─── EXTRACTED RECORDS ───
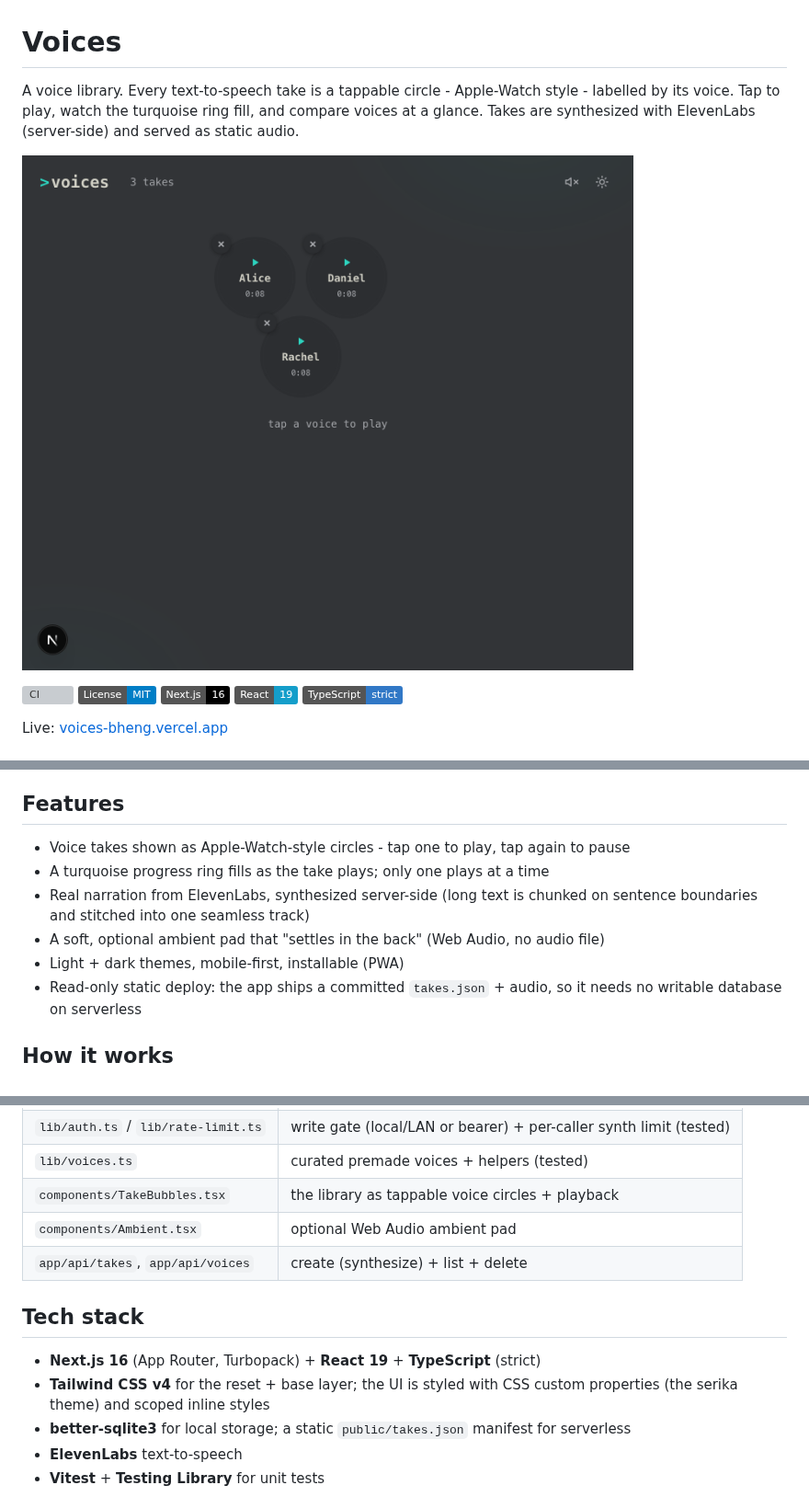
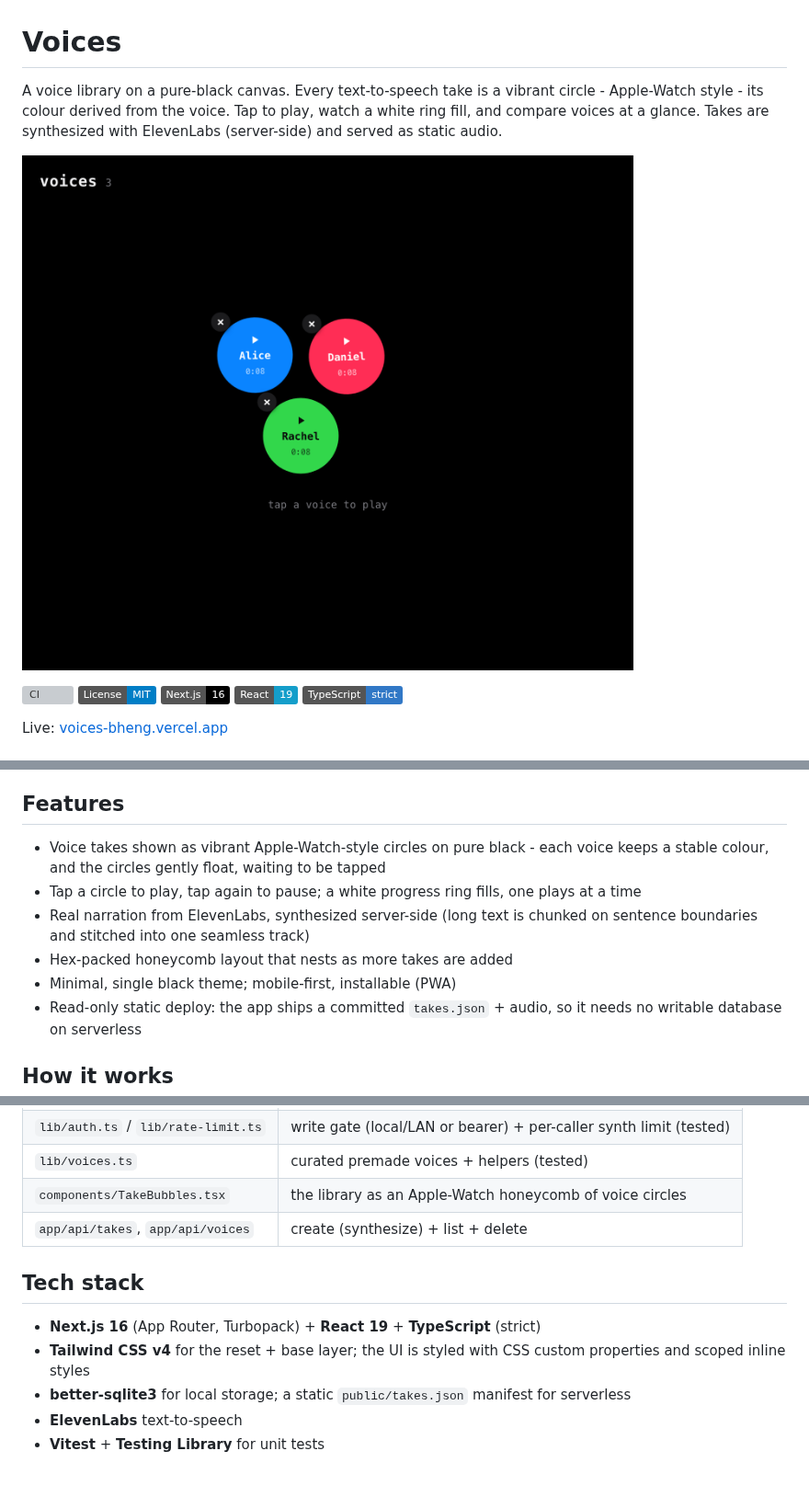
Before and after one commit to bunlongheng/voices, a Markdown page: README.md, 3 parts joined by grey strips. Shown at 92% size. Drawn GitHub-style; pictures changed too: docs/screenshots/library.png; badges without logos; blank space fills up the shorter version; grey boxes are pictures that could not be loaded.

```diff
--- a/README.md
+++ b/README.md
@@ -1,6 +1,6 @@
 # Voices
 
-A voice library. Every text-to-speech take is a tappable circle - Apple-Watch style - labelled by its voice. Tap to play, watch the turquoise ring fill, and compare voices at a glance. Takes are synthesized with ElevenLabs (server-side) and served as static audio.
+A voice library on a pure-black canvas. Every text-to-speech take is a vibrant circle - Apple-Watch style - its colour derived from the voice. Tap to play, watch a white ring fill, and compare voices at a glance. Takes are synthesized with ElevenLabs (server-side) and served as static audio.
 
 ![Voices library](docs/screenshots/library.png)
 
@@ -25,12 +25,13 @@ Live: [voices-bheng.vercel.app](https://voices-bheng.vercel.app)
 
 ## Features
 
-- Voice takes shown as Apple-Watch-style circles - tap one to play, tap again to pause
-- A turquoise progress ring fills as the take plays; only one plays at a time
+- Voice takes shown as vibrant Apple-Watch-style circles on pure black - each voice keeps
+  a stable colour, and the circles gently float, waiting to be tapped
+- Tap a circle to play, tap again to pause; a white progress ring fills, one plays at a time
 - Real narration from ElevenLabs, synthesized server-side (long text is chunked on
   sentence boundaries and stitched into one seamless track)
-- A soft, optional ambient pad that "settles in the back" (Web Audio, no audio file)
-- Light + dark themes, mobile-first, installable (PWA)
+- Hex-packed honeycomb layout that nests as more takes are added
+- Minimal, single black theme; mobile-first, installable (PWA)
 - Read-only static deploy: the app ships a committed `takes.json` + audio, so it needs no
   writable database on serverless
 
@@ -76,14 +77,13 @@ flowchart LR
 | `lib/audio.ts` | audio file paths + public URLs (separate from the DB) |
 | `lib/auth.ts` / `lib/rate-limit.ts` | write gate (local/LAN or bearer) + per-caller synth limit (tested) |
 | `lib/voices.ts` | curated premade voices + helpers (tested) |
-| `components/TakeBubbles.tsx` | the library as tappable voice circles + playback |
-| `components/Ambient.tsx` | optional Web Audio ambient pad |
+| `components/TakeBubbles.tsx` | the library as an Apple-Watch honeycomb of voice circles |
 | `app/api/takes`, `app/api/voices` | create (synthesize) + list + delete |
 
 ## Tech stack
 
 - **Next.js 16** (App Router, Turbopack) + **React 19** + **TypeScript** (strict)
-- **Tailwind CSS v4** for the reset + base layer; the UI is styled with CSS custom properties (the serika theme) and scoped inline styles
+- **Tailwind CSS v4** for the reset + base layer; the UI is styled with CSS custom properties and scoped inline styles
 - **better-sqlite3** for local storage; a static `public/takes.json` manifest for serverless
 - **ElevenLabs** text-to-speech
 - **Vitest** + **Testing Library** for unit tests
```
Also changed, not shown: CONTRIBUTING.md (+1 -1 lines), app/apple-icon.png, app/icon.png, public/apple-icon.png, public/icon.png, 9 other files.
───
→ TASK GOAL
For the word "speech", state the number of lines in the listing that contain it and nothing further.

→ FINISHED TASK
3